You’ve been playing guitar since you were 13; how has your style evolved over the years? When I was writing songs in my 20s I was simply expressing something that I was going through. Now that I’m in my 30s I find that I’m much more intentional about what I say and how I say it. Somewhere along the way, what used to be a flattering interpretation of something I grew up loving somehow shifted into my own unique style. And I’m looking forward to seeing how it continues to change.

Any standout touring moments? The very first time I took the stage opening for my dad in Oregon. We were at a beautiful outdoor venue just outside of Ashland (Britt Pavilion in Jacksonville, Oregon). There were over 2,500 people in the audience. As I walked onstage I was filled with so many different emotions: excitement, anxiety, terror, joy, shock. Moving through my set, one song after another, I felt more and more comfortable onstage. The audience was so wonderful and supportive and encouraging. It was such a gift to have had my music and my performance received so positively. There’s honestly nothing like your first big show — and that’s a moment I will never, ever forget.

What kind of message are you trying to convey through your music? The intention behind most of my songs is supported by a notion that being comfortable in your own skin is the most important thing. I’m a strong believer in feeling things deeply and completely, and I think that this message definitely comes through in my writing.

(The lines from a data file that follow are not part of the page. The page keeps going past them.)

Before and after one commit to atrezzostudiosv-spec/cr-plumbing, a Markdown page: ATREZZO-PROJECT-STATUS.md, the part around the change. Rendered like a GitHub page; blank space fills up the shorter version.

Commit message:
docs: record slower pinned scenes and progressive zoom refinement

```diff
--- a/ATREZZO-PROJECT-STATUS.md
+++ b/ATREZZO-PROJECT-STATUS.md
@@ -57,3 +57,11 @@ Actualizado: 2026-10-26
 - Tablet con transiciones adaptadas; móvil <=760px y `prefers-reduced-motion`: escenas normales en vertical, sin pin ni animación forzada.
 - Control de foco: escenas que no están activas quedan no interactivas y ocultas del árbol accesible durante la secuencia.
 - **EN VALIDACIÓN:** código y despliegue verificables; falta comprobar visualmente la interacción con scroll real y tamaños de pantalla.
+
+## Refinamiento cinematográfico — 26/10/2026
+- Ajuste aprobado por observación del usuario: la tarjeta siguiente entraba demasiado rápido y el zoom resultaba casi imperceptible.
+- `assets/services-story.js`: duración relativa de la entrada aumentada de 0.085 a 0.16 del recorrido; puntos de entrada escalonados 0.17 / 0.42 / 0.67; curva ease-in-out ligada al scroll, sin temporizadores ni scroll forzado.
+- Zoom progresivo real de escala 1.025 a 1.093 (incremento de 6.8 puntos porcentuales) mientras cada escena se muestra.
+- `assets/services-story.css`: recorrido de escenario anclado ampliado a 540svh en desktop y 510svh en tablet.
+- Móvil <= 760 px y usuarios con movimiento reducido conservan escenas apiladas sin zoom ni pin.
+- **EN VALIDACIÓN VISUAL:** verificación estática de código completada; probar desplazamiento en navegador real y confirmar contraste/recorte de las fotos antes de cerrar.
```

Are you currently working on a new album? I’m not currently working on a new album. The music industry has changed so much over the years and I’ve realized that releasing my work in the form of complete albums no longer feels relevant or necessary. Instead I’m approaching my music recordings in more of a one-song-at-a-time way.